By Isabella Cipirska
For 30 years a Brixton-based charity has been helping migrants from Latin America to settle into life in London, helping with language employment and welfare, and championing their rights.
From the noise coming from the classroom, you would never guess that many students have already worked a ten-hour day, or even longer. It’s 6.30 on a bitterly cold Tuesday evening and at the IRMO (Indoamerican Refugee and Migrant Organisation) building in Brixton’s Angell Town, the second English language class of term is already well under way.
Students in the elementary class are revising telling the time and dates, whilst the smaller intermediate group next door are practising introductions.

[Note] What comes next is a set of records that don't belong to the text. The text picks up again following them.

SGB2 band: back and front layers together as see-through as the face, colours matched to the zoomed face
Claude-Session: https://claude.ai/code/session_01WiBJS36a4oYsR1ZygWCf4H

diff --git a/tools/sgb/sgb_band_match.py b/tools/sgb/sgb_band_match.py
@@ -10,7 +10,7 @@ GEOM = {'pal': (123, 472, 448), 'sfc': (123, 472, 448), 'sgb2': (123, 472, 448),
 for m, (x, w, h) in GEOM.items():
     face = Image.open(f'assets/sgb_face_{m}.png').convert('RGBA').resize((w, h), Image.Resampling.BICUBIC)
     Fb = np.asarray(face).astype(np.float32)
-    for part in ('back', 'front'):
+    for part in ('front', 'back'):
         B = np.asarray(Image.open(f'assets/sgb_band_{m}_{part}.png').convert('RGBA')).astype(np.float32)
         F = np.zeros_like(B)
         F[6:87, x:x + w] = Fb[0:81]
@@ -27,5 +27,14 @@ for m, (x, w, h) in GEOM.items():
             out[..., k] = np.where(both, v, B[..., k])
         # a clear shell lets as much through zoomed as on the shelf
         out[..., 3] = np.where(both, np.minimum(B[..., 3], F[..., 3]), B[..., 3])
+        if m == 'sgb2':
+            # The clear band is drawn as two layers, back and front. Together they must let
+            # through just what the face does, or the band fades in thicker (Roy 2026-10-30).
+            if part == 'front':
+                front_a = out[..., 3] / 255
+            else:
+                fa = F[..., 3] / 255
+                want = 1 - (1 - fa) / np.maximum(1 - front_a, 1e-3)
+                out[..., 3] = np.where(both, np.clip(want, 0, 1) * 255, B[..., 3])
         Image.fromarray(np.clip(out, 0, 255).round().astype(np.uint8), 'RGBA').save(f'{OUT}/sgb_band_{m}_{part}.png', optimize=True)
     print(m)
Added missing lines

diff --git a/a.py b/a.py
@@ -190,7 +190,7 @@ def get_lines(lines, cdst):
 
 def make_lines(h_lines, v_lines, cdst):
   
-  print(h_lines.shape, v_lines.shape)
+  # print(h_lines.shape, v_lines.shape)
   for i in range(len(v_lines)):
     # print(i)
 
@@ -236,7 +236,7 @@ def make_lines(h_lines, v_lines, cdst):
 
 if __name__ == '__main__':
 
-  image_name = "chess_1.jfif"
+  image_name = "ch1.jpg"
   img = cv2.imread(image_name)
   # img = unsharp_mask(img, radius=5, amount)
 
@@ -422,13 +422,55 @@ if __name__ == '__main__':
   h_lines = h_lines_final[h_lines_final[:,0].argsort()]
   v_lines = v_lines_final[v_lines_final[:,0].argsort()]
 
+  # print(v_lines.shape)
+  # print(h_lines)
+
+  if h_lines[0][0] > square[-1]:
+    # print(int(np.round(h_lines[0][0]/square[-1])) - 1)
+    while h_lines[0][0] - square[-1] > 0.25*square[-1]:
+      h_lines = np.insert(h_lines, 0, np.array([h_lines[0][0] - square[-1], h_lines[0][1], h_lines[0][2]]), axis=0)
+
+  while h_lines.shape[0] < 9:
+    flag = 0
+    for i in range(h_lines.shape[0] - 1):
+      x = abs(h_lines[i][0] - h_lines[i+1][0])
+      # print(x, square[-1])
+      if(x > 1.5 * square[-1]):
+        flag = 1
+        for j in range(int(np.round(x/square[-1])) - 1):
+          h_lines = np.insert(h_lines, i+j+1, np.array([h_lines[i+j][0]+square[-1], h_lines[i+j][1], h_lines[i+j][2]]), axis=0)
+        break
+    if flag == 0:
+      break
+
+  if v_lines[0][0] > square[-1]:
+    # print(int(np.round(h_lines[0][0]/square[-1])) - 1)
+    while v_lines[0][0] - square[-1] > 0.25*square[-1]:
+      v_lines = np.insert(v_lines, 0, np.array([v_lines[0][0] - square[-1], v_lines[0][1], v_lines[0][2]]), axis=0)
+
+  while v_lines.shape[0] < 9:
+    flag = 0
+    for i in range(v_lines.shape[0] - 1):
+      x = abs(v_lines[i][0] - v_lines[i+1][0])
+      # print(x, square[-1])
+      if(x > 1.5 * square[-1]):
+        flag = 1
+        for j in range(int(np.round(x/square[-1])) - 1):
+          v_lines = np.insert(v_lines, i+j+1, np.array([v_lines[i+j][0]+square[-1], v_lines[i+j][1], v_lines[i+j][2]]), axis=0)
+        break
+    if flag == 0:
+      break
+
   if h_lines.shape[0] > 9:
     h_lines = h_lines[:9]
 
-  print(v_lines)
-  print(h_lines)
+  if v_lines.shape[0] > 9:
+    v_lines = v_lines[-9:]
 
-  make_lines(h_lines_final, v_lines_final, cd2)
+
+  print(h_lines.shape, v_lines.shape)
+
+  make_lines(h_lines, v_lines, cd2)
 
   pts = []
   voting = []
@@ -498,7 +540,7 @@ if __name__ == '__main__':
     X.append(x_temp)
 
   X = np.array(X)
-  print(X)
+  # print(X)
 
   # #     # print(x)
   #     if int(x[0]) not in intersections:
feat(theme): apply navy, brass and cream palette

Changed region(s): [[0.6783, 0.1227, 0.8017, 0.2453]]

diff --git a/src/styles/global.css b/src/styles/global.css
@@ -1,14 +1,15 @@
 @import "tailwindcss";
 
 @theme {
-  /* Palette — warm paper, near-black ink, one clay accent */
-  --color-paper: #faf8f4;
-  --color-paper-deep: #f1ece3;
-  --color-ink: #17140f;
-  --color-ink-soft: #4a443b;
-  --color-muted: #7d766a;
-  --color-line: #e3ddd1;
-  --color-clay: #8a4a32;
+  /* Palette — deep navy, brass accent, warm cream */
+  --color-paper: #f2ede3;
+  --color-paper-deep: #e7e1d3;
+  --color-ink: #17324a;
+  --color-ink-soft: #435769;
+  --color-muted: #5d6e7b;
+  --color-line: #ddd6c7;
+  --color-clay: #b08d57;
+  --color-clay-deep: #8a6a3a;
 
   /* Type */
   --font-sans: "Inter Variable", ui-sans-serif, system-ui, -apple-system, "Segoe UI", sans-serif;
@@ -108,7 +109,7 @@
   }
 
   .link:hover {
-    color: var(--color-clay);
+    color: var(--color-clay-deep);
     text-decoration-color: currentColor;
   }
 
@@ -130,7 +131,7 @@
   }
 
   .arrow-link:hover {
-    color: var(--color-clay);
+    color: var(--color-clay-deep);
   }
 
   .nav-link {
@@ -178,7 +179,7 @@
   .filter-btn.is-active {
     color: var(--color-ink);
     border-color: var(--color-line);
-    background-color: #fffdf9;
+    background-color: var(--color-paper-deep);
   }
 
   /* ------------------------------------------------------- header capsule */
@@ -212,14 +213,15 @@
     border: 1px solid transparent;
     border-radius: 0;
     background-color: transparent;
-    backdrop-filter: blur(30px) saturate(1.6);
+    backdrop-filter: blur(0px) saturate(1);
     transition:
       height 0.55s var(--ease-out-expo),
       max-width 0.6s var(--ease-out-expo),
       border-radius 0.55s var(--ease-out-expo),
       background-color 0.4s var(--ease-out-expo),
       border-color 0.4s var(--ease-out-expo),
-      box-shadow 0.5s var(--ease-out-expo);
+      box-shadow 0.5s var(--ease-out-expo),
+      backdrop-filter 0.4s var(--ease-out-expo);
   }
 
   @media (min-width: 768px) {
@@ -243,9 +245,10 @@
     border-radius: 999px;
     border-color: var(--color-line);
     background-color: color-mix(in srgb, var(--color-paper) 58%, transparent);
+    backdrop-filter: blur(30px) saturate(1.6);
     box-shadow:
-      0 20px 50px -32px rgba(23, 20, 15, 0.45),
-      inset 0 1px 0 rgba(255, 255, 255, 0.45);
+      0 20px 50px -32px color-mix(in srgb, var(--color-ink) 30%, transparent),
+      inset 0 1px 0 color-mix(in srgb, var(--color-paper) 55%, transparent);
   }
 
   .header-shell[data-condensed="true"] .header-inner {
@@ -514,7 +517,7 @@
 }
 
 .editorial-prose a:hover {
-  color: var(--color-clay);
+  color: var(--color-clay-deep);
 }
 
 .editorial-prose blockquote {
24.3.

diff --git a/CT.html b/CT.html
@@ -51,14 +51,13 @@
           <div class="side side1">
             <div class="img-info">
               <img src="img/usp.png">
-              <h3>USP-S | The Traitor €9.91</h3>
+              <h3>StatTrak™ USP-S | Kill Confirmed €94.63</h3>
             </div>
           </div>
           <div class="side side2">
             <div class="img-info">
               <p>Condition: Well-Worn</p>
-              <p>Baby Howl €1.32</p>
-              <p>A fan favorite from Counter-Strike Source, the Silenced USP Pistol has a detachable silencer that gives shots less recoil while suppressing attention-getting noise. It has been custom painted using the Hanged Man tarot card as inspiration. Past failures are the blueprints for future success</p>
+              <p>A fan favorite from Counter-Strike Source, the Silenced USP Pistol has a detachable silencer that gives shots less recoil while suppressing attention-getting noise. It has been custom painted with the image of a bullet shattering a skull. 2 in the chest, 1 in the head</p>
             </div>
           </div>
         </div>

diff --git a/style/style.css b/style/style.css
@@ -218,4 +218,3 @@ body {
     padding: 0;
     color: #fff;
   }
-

Segundo, from Ecuador, has just started the intermediate course, having completed the elementary course last year. “Before coming to IRMO I didn’t understand anything,” he says. “Now I understand better.”
English classes are just one of the many services offered by IRMO. It offers a range of welfare advice and employment support and campaigns for migrant rights.
For the mostly Latin American beneficiaries, English classes are crucial to overcoming the language barrier that is the biggest challenge in their day-to-day lives. Unlike many other courses, English classes at IRMO are free and flexible, so that they can be fitted around demanding work schedules.
“It’s very important for us,” Segundo stresses. “It’s very necessary.” He says the classes have helped him greatly in setting up a new life in England, giving him confidence in negotiating for work and accommodation. “I know new friends,” he says. “Now, it’s good.”
Segundo moved to England two years ago with his daughter. He had lived in Spain for 14 years, working as an artist, but when the economic crisis hit he came to London to seek better opportunities. At weekends he sells paintings at markets. During the week he works as a cleaner to support his family.
Segundo’s story is typical of many of the students, says IRMO director Lucia Vinzon.
Vinzon, originally from Argentina, came to the UK via Spain and has been involved with IRMO since her first week in London.
Like Segundo, the majority of IRMO’s beneficiaries work in the cleaning sector, despite the fact that over 70 per cent of them are educated beyond secondary level. Lack of English, experience or recognisable qualifications mean that many remain trapped in employment far below their abilities, which also leaves them with little time or funds to improve their situation.
IRMO helps by providing employment services and training as well as the English language classes. Last November saw the launch of Step Up, a project to enable people to attain work in their area of expertise, or in areas like construction or health.
For those who remain in cleaning, life can be tough. The sector is largely unregulated, with many workers employed on a casual or temporary basis having no entitlement to annual leave or sick pay. Exploitation is common, with 11 per cent being paid less than the minimum wage and many reporting discrimination.
Rafael, from Bolivia, was initially employed as a restaurant’s chef assistant. He cooked well and found the job easy, but due to his lack of English struggled when service was busy. He is now the kitchen cleaner and earns just £6.20 an hour. With a family to support, this means working long hours, up to 15 a day, so there is “no time for family, only my job. No time to study English.”
Despite the problems he faces, Rafael says being in London is worth it because of the opportunities that it will provide his daughter. He boasts, with barely containable pride, how after only two years, his five-year-old can speak, read and write in English, as well as do maths. “This country has good opportunities for people, for studying,” he says.
IRMO offers an advice service for those experiencing problems at work in partnership with Unite the Union. Last year, the charity helped to resolve over 150 specific cases, such as the non-payment of wages, and helped raise awareness of workplace rights.
Last year, IRMO celebrated its 30th anniversary after being founded in 1985 by Chilean refugees escaping a military coup.
The occasion was celebrated by a huge community fiesta in December. There was a lot to celebrate – in 2015, IRMO was awarded the Community Organisation of the Year Award at a ceremony with Jeremy Corbyn and Bianca Jagger.
During 2015, more than 4,400 people benefited from IRMO projects and services. With the Latin American community one of the fastest-growing in London, demand for IRMO’s services – including IT classes, a homework club, a family project, women’s project, and more – are likely to increase.
Last year, it worked with the Coalition of Latin American Organisations in the UK on a successful campaign to have Latin Americans recognised officially as an ethnic group in the boroughs of Lambeth, Southwark, Islington and Hackney. The group will now be included on monitoring forms, helping to ensure that the needs of the community become visible to policy-makers.
This year IRMO also aims to continue its voter registration campaign, helping people to understand the voting process and empower them to make their views heard.
Yet in our current political climate, with media rhetoric around migrants, it can be hard to feel empowered. Some media “describe migrants as animals … as not human,” Vinzon comments. “They say that they take advantage of the system.”
“It’s very hard to hear that,” she admits. “These are people we see here every day, people who are hardworking and contributing to society, that want to integrate.”
To find out more about IRMO here see its website: here.
If you would like to volunteer, send email.